Hours were spent at the market, grabbing produce, meats and cheese and wine, often cookies at Johnny Macs, nuts, flours, legumes and such at Rocky’s, coffee and spices from Rafel’s. There was a stretch that only the pea-berry Ethiopian coffee would suffice, but then that Brazilian variety arrived… We had to wean away from that. Rafel’s also had all the little bottles of various oil extracts that became a thing in grade school – where we’d twizzle a toothpick in it for several hours and then walk around as if we’d gained some greater gravitas by having a flavored toothpick hanging from our mouths. Also, Gabriel’s: That’s still the best place on the planet – for olives, halva, their red-pepper hummus; yogurt balls…

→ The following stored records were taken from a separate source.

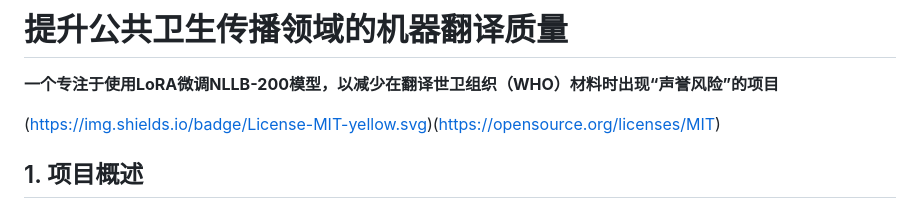
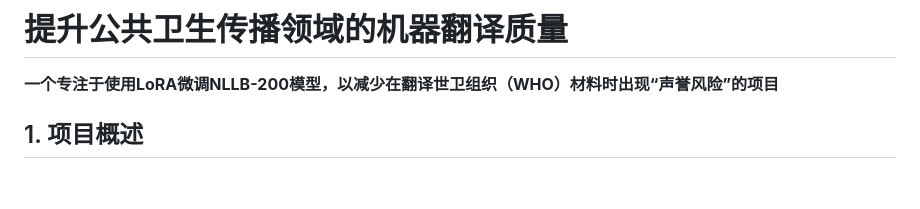
Before and after one commit to ycyue10001/Inter-Culture, a Markdown page: README.md, the part around the change. Rendered like a GitHub page; blank space fills up the shorter version.

```diff
--- a/README.md
+++ b/README.md
@@ -1,8 +1,6 @@
 # 提升公共卫生传播领域的机器翻译质量
 
 **一个专注于使用LoRA微调NLLB-200模型，以减少在翻译世卫组织（WHO）材料时出现“声誉风险”的项目**
-
-([https://img.shields.io/badge/License-MIT-yellow.svg](https://www.google.com/search?q=https://img.shields.io/badge/License-MIT-yellow.svg))([https://opensource.org/licenses/MIT](https://opensource.org/licenses/MIT))
 
 ## 1\. 项目概述
 
```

All the walking, talking and gathering was followed by the unloading – packing all the food into two fridges, including one in the garage that eventually failed, but still reserved its purpose, regardless, though probably less effectively. The freezer was on the bottom, and over time, it would grow massive walls of ice that eventually would need removing – it locked, a foot-pedal used to swing it open.

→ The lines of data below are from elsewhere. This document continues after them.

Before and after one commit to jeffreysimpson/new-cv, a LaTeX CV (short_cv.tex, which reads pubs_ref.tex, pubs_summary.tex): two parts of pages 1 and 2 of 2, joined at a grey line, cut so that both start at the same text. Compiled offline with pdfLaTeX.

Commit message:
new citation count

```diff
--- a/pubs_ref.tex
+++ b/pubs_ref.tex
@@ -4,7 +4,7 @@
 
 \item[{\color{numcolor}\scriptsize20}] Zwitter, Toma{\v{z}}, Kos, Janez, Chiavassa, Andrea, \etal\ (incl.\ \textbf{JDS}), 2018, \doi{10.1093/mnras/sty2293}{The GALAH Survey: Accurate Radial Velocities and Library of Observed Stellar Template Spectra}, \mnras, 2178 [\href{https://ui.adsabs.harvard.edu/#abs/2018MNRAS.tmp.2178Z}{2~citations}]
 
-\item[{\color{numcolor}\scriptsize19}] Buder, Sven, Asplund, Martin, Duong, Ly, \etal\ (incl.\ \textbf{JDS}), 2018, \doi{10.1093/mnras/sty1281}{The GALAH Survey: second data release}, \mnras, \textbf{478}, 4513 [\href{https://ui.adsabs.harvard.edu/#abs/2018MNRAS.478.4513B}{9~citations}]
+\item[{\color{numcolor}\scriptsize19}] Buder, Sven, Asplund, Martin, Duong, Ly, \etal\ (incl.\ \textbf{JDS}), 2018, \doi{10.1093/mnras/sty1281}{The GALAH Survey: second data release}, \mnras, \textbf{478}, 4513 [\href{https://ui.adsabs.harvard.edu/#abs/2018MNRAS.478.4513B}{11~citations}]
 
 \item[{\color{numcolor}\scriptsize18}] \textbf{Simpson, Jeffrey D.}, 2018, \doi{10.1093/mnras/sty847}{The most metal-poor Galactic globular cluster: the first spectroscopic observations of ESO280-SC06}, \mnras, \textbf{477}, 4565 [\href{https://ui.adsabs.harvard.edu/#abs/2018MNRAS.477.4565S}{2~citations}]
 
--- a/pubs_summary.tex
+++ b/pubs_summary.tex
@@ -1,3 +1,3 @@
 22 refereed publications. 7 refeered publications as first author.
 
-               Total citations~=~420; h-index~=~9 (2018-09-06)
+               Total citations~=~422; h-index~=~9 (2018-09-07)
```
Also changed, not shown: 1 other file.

What followed, then, was arraying of what was foraged: Often sandwiches made of all the lunch meats and cheeses from Hirt’s, fruit, and the desultory passing of the nut-cracker, as we worked our way through assorted, in-shell nuts. Then, of course, the cookies.
But on occasion, on only ever Saturdays for lunch, sometimes we’d have cheese toastwiches. They were received like gifts on Christmas morning – a treat so simple, but perceived so exotic and so infrequently enjoyed: They were celebrated. Irrationally… For whatever reason, toastwiches were never asked for, just occasionally presented and exalted: Served, always, with a sprinkling of Worcestershire. Once in a while, always on Saturday for lunch.
With all the chaos involved in current family life, it’s hard to conceive we held to such strict routines: They’ve all been left to history as we scramble every week to cram in all the abundant activities, though toastwiches remain a rarity – and not held with the same regard by the new generation, perhaps because the lack of association as a novelty to routine. We probably would have scoffed at these as kids: There was a rumor that tomatoes were disliked, and pesto had yet to become a thing – and who ever heard of garlic scapes?
Tortas are like mole: Everyone’s is different. The first torta tasted was decades back in an unrecalled location, maybe Chicago, or somewhere in Indiana, but it was served with an amazing sauce, recollected — as mole. So when we stopped into a dinky little spot in the old-town part of Lansing, mole was again asked for, and what was brought, was a delicious, spicy and very dark red sauce.
The next time we stopped there and ordered the very exact same thing, what was brought out was an oily, bright red sauce. It was not quite as good…
These tortas use both a tomato paste as condiment, and a powerfully potent red sauce:
This was heavily diluted with red bells, to make it palatable all around — perhaps to its detriment. It is a good sandwich, but not that exotic flavor either remembered or imagined, long ago.
Without expectations, the boys thought they were quite good.